A passionate collector takes his inherited collection of traditional art to another level Adewole Ajao writes
A pleasing problem, Solomon Ogbonna Nwinyinya calls his current art collection. The baton has now passed into the hand of this Ebonyi State indigene decades after understudying his late father Chief Aguene Nwinyinya Okorie. The more than 400 carvings and sculptures, which adorn his Lagos home, are the bequest from his dad (whose was better known by his title, Agu Udo I of Onicha Igboeze). Before his passage in 2004, the chief instructed that his 6700 artworks be shared among his surviving children. “My dad was born in 1901 and died in 2004,” the collector explained during a tour of his house. “He was described as a native doctor because he used to collect art from the primary dealers and makers.”
A bronze horse, which recently escaped the bid of a popular entrepreneur, was standing conspicuously beside the swimming pool outside. The sentry mounted on it with outstretched hands beckoned the visitor to a section lined with his other wooden colleagues who coalesced to make the scene idyllic. Most of the works, Nwinyinya revealed, were put in storage after being ferried to Lagos during several trips to Ebonyi and back. This was the only logical way to reduce the wear and tear already discernible in some works.
“Some took five years. Some were months and it was based on when I had the capacity,” he said of those trips.
Comprising furniture, carvings, terracotta, jewellery, ancient ornaments, keys, bronze forms and other forms, they are a shot in the arm for private efforts at compiling multifarious art. With sound artworks going for pricey amounts nowadays, his recollection on how his dad made the purchases via trading by barter are indeed nostalgic. Back then, bags of Abakaliki rice, yams and other crops were legal tender. With this mode of payment, a collection whose provenance has not been completely verified swelled.

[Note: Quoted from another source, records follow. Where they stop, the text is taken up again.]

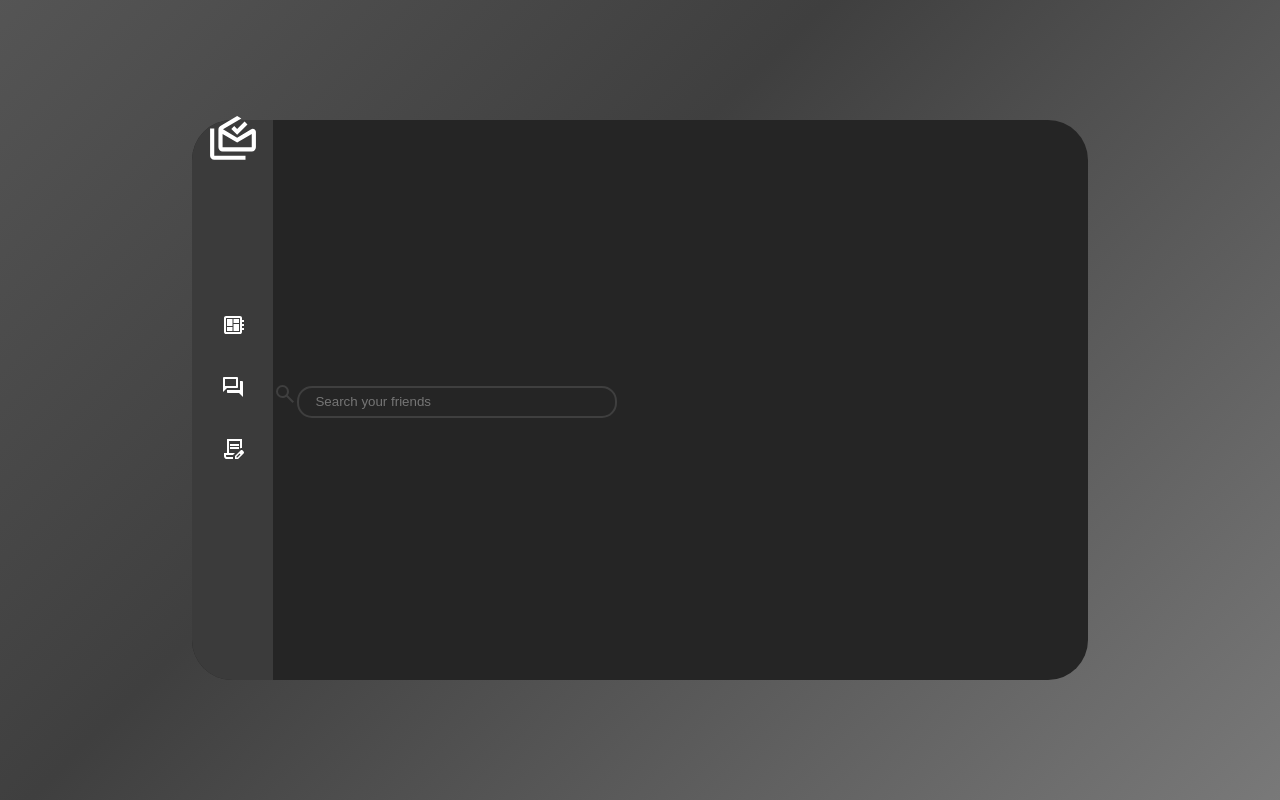
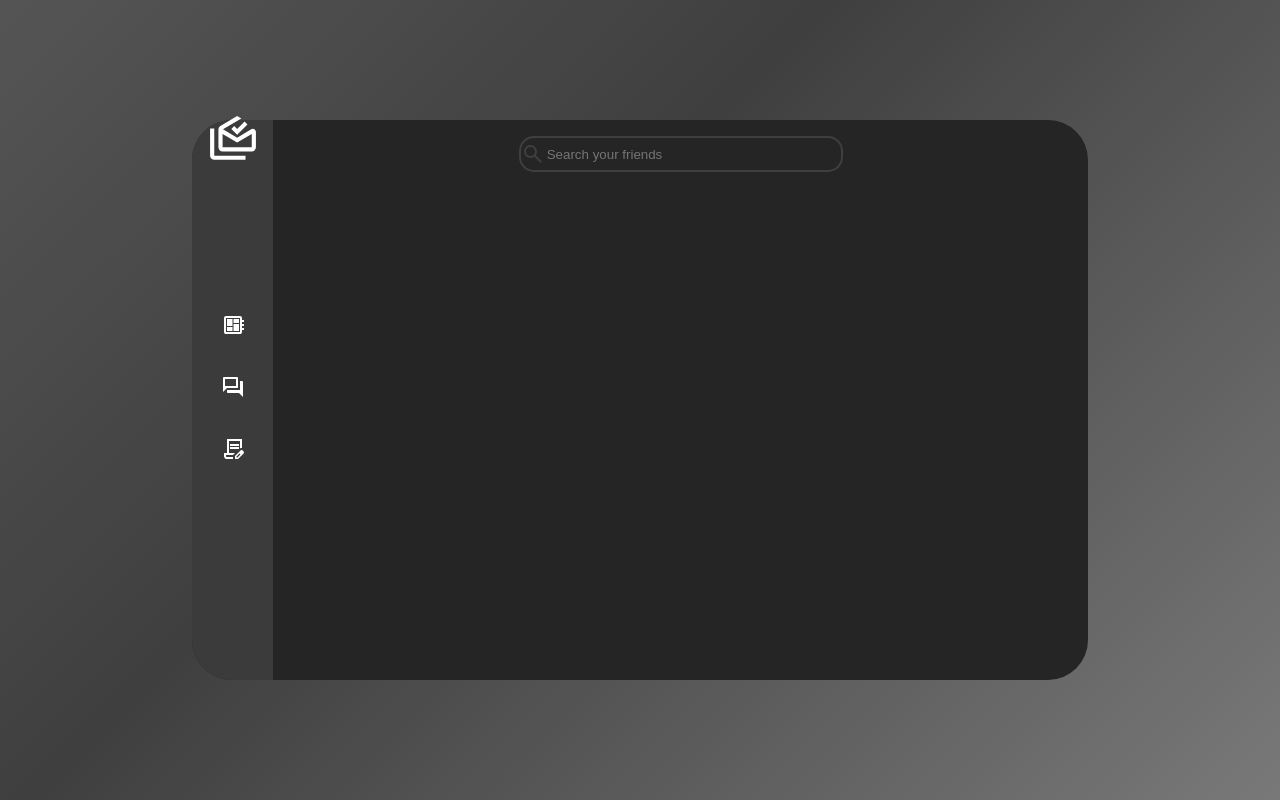
Before and after one commit to Joshy14/NetShare, a React (Vite) app in the folder NetShare/: page / in a window 1280 px wide. Built offline with nearby package versions, Linux system fonts and the light colour scheme.

Commit message:
search friends input and some possitioning

```diff
--- a/NetShare/src/App.css
+++ b/NetShare/src/App.css
@@ -33,6 +33,16 @@ li{
 
 }
 .searchFriends{
+  background-color: transparent;
+  border: none;
+  outline: none;
+  width: 100%;
+}
+.searchInputDiv{
+  margin: 1rem;
+  display: flex;
+  flex-direction: row;
+  align-items: center;
   height: 2rem;
   width: 20rem;
   border-radius: 15px;
@@ -42,7 +52,7 @@ li{
   border-style: solid;
   border-width: 2px;
   background-color: rgb(37, 37, 37);
-  padding:.5rem 1rem ;
+  /*padding:.5rem 1rem ;*/
 }
 }
 .logo{
@@ -77,4 +87,9 @@ li{
 }
 .board{
   flex: 10;
+  display: flex;
+  flex-direction: column;
+  align-items: center;
+  height: 100%;
+  width: 100%;
 }
--- a/NetShare/src/App.jsx
+++ b/NetShare/src/App.jsx
@@ -33,11 +33,12 @@ const Nav = ({})=>{
 const Board = ()=>{
   return(
     <div className='board'>
+      <div className='searchInputDiv'>
+      <img src={search}></img>
+      <input className='searchFriends' type='search' placeholder='Search your friends'></input>
+      </div>
 
-      <img src={search}></img>
-      <input className='searchFriends' type='search' placeholder='Search your friends'>
 
-      </input>
     </div>
   )
 }
```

“We have about 98 percent [of works] of Nigerian origin,” said Nwinyinya. “Others are from Mali, Zaire and Cameroon.”
Revealing that he has no plans to sell any of the cherished works due to his personal beliefs, Nwinyinya added that the dream is for two galleries in Lagos and Ebonyi States that will display the works. These structures will also house museums that he hopes will increase the value of the works while boosting the tourism potentials of the country. Both structures will be called the Aguene Art Foundation.
“I won’t sell [them]. My brother’s collection is in my care and I am holding it to do what I will as per the museum. He will also support [my efforts]. I have got a place in Lekki Phase One to build a gallery for modern art. The second floor will be a museum.”
A book will also be launched on November 17 at the Eko Hotel and Suites. Titled White Man’s Interest in African Art: Unknown Facts, it is a document that hopes to bring aficionados closer to the collection and their history. This effort was boosted by his father’s painstaking attention to documenting the origin of each work.
“I have a Canadian and another foreigner partnering in the set up. They are also curators. My father made a very vital history of the works; he documented who he bought them from and whenever there was blood on any one of the works, he ensured they (sellers) made a thumbprint [to prove they were not stolen from a shrine].”
While he remained reticent about the value of the total haul, he claimed it for surpassed that of a modest collection of paintings and sculptures he had acquired.
“I collect other works. What I collect more are modern paintings that I can afford. I also collect Osogbo art. I go there and have about 40 commissioned works at home.”